==== TASK INPUT ====

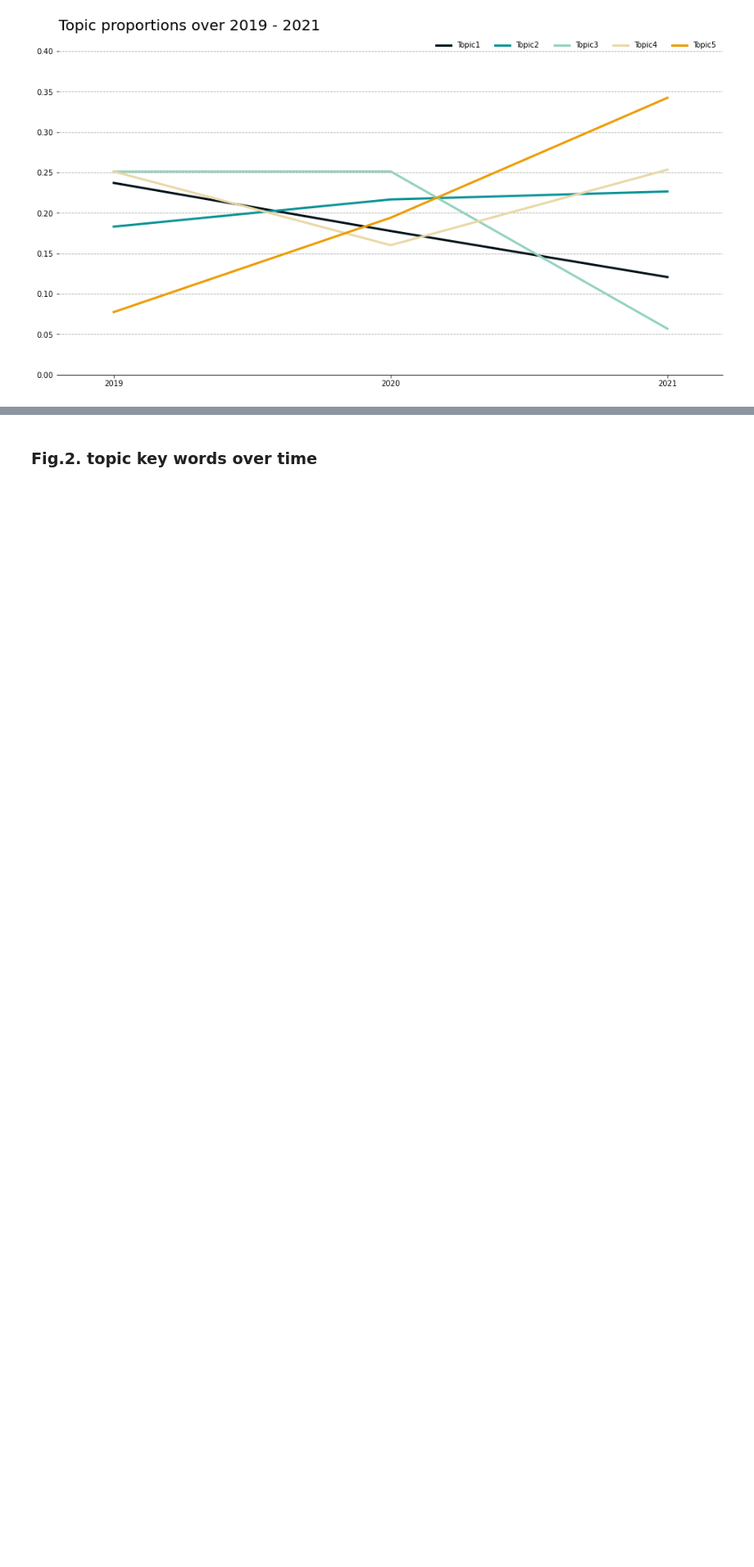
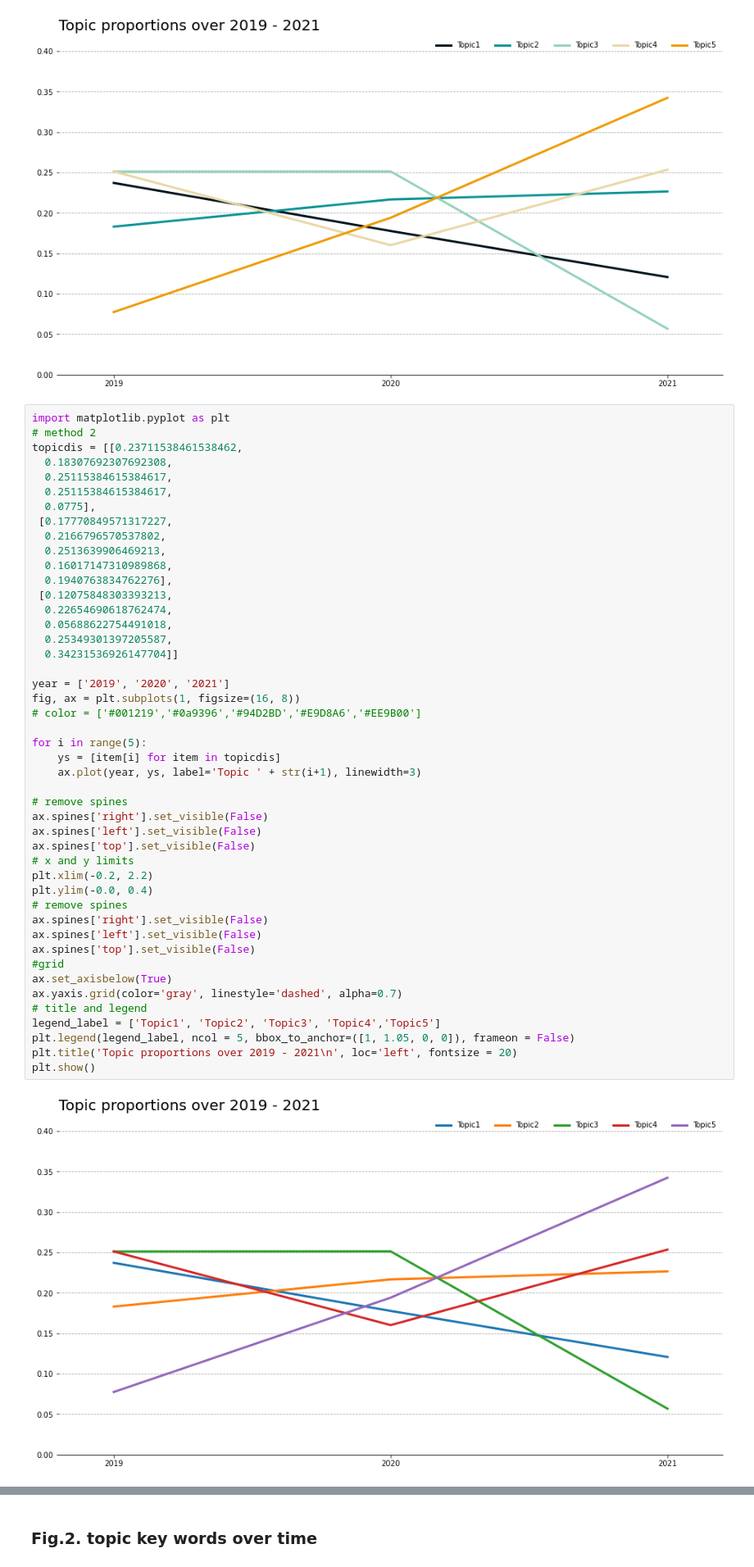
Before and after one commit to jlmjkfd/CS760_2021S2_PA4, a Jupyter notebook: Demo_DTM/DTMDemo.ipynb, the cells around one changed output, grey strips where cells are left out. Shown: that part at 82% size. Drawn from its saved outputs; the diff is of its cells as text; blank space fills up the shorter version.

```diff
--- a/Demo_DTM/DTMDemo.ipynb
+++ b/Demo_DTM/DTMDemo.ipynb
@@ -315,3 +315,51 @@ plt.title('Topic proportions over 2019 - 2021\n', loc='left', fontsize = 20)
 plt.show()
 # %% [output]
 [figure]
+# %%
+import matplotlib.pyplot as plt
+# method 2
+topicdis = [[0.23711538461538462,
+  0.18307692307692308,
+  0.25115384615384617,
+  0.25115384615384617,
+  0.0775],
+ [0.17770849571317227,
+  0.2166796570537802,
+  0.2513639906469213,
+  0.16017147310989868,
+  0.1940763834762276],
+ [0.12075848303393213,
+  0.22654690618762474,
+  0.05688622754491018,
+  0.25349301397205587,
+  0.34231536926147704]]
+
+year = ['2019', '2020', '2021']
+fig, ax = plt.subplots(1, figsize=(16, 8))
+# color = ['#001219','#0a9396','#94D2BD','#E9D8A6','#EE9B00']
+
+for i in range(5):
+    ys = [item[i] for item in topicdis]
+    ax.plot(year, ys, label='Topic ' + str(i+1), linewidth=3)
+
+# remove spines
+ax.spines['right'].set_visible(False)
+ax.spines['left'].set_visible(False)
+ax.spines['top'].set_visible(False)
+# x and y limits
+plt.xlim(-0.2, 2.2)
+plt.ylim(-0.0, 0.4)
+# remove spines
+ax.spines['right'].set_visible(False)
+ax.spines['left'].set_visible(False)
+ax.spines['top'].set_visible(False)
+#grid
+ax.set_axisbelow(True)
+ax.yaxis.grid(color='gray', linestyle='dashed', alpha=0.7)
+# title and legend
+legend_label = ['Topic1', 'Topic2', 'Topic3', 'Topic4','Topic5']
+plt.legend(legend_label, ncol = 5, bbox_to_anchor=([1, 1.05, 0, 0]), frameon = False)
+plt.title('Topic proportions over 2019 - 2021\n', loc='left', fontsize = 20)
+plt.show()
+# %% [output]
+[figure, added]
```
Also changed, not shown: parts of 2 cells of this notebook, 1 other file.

====

WORK INSTRUCTIONS: Wherever the string "left" appears in the entries above, list that line.

ANSWER SECTION:
Before and after one commit to jlmjkfd/CS760_2021S2_PA4, a Jupyter notebook: Demo_DTM/DTMDemo.ipynb, the cells around one changed output, grey strips where cells are left out. Shown: that part at 82% size. Drawn from its saved outputs; the diff is of its cells as text; blank space fills up the shorter version.
@@ -315,3 +315,51 @@ plt.title('Topic proportions over 2019 - 2021\n', loc='left', fontsize = 20)
+ax.spines['left'].set_visible(False)
+ax.spines['left'].set_visible(False)
+plt.title('Topic proportions over 2019 - 2021\n', loc='left', fontsize = 20)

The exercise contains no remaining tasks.